Understanding Your Eyeglass Prescription with 20/20 Vision
Congratulations! You have made it through your eye exam and as a reward you were given a piece of paper which surely must mean something important. Something possibly life changing, but when you look at it all you see is an elaborate collection of abbreviations and numbers.Where’s the 20/20? Who is OU? What you are looking at is your eyeglass prescription. It may seem incomprehensible at first, but with a little explanation, you will find it isn’t that crazy after all.
Why So Complicated?
Eyeglass prescriptions are not intended to be complicated. Actually, they are designed to simplify the process of correcting vision. All the abbreviations and numbers you see are just a way to standardize how eye professionals communicate, so that both doctors and patients have a universal language devoted to giving you better vision. The prescription is meant to describe intervention for astigmatism, nearsightedness, and farsightedness, so it needs to be comprehensive, but not impossible to understand.

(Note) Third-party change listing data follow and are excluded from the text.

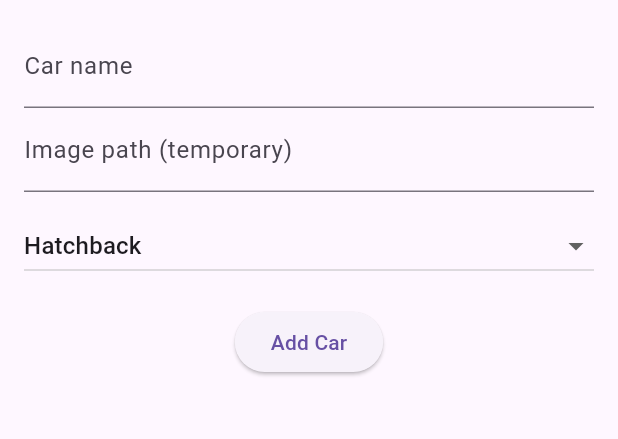
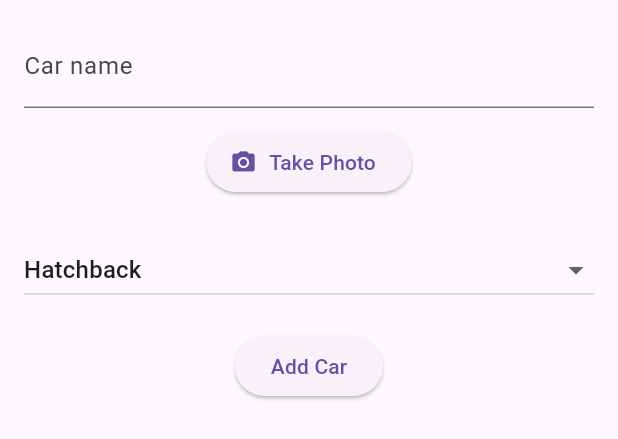
Before and after one commit to Mig-Val/carShowroomApp, a Flutter app: the AddCar widget shown alone on an empty page, opened directly with empty values, after a tap on "Add Car", on a phone screen of 412 x 824 dp. Shown: the top 439 px of the screen. Run offline on Flutter 3.47's test engine with Material 3 defaults, Android fonts, the phone set to English and light mode, and no system bars; our stand-ins replace image_picker.

Commit message:
added camera feature to take a photo when adding a car. the photo is then displayed in the placeholder

```diff
--- a/lib/Screens/add_car.dart
+++ b/lib/Screens/add_car.dart
@@ -1,5 +1,7 @@
 import 'package:flutter/material.dart';
 import '../Model/car.dart';
+import 'dart:io';
+import 'package:image_picker/image_picker.dart';
 
 class AddCar extends StatefulWidget {
   final void Function(Car car) onAddCar;
@@ -12,13 +14,27 @@ class AddCar extends StatefulWidget {
 
 class _AddCarState extends State<AddCar> {
   final _nameController = TextEditingController();
-  final _imagePathController = TextEditingController();
+  //final _imagePathController = TextEditingController();
+  File? _pickedImage;
 
   Category _selectedCategory = Category.hatchBack;
 
+  Future<void> _takePhoto() async {
+    final picker = ImagePicker();
+    final pickedFile = await picker.pickImage(
+      source: ImageSource.camera,
+      imageQuality: 80,
+    );
+
+    if (pickedFile == null) return;
+
+    setState(() {
+      _pickedImage = File(pickedFile.path);
+    });
+  }
+
   void _submit() {
-    if (_nameController.text.trim().isEmpty ||
-        _imagePathController.text.trim().isEmpty) {
+    if (_nameController.text.trim().isEmpty || _pickedImage == null) {
       return;
     }
 
@@ -26,7 +42,8 @@ class _AddCarState extends State<AddCar> {
       Car(
         name: _nameController.text.trim(),
         category: _selectedCategory,
-        imagePath: _imagePathController.text.trim(),
+        imagePath: _pickedImage!.path,
+        isAssetImage: false,
       ),
     );
 
@@ -49,12 +66,21 @@ class _AddCarState extends State<AddCar> {
             controller: _nameController,
             decoration: const InputDecoration(labelText: 'Car name'),
           ),
-          TextField(
-            controller: _imagePathController,
-            decoration: const InputDecoration(
-              labelText: 'Image path (temporary)',
+          const SizedBox(height: 12),
+          ElevatedButton.icon(
+            onPressed: _takePhoto,
+            icon: const Icon(Icons.camera_alt),
+            label: const Text('Take Photo'),
+          ),
+          const SizedBox(height: 12),
+          if (_pickedImage != null)
+            Image.file(
+              _pickedImage!,
+              height: 150,
+              width: double.infinity,
+              fit: BoxFit.cover,
             ),
-          ),
+
           const SizedBox(height: 12),
           DropdownButton<Category>(
             value: _selectedCategory,
--- a/pubspec.yaml
+++ b/pubspec.yaml
@@ -10,6 +10,8 @@ dependencies:
   flutter:
     sdk: flutter
   uuid: ^4.5.2
+  image_picker: ^1.0.7
+
 
 dev_dependencies:
   flutter_test:
```
Also changed, not shown: lib/Screens/cars_screen.dart (+13 -13 lines), pubspec.lock, 7 other files.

Once you understand what’s written on your prescription, tracking how your vision is changing in between appointments becomes much easier. It is the best way to know immediately if all that screen time you are logging will result in new glasses or not. If your eyesight is deteriorating, your prescription can give you important clues as to which interventions are working and which are not.
The Most Common Eyeglass Prescription Abbreviations and Terms
Your eyeglass prescription contains many abbreviations and terms. Here are a few of the most commonly used and why they are important to know.
OD – Oculus Dexter, or right eye. Also seen as RE (right eye).
OS – Oculus Sinister, or left eye. Also seen as LE (left eye).
OU – Oculus Uturque, or both eyes.
D – Diopters, a unit of measurement.
SPH – Sphere. The amount of correction measured in Diopters (D).
CYL – Cylinder. The amount of lens power for astigmatism.
AXIS – The lens meridian with no power. Used for astigmatism.
ADD – Additional magnification for the lower part of a multi-focus lens.
PRISM – Prismatic power prescribed for alignment problems.
BU – Base up prism orientation
BD – Base down prism orientation
Putting the Terms to Use
Putting them all together results in something that looks like this:
OD -3.00 SPH +1.00 add 0.25 p.d BD
OS -2.00 -0.25 x 180 +3.00 add 0.25 p.d. BU
Using the definitions above, this jumble of letters and numbers quickly takes on a new meaning. The right eye (OD) requires -3.00 sphere correction. There is no astigmatism, so there is no axis value. Further, additional power is being added to the lower part of the lens in a prism down orientation.
The OS, or left eye, requires a little more complicated prescription. First, a sphere correction of -2.00 is needed. Then, an astigmatism is addressed with a 0.25 cylinder correction at 180 degrees. Finally, the lower part of the lens is magnified by 0.25 in a base down (BD) orientation. You may not understand why everything is on the eyeglass prescription, but you can at least know if all that Vitamin A you’ve been taking is having a positive effect. Most likely, your eyecare professional will go over the numbers with you at your appointment. If not, it’s possibly time to ask more questions or seek out a different provider.
Although treatment of your vision can be a complicated process depending on your issues, reading your eyeglass prescription doesn’t have to be. It is there to make the process easier, and once you understand the language, you will become an active participant in your plan for better vision.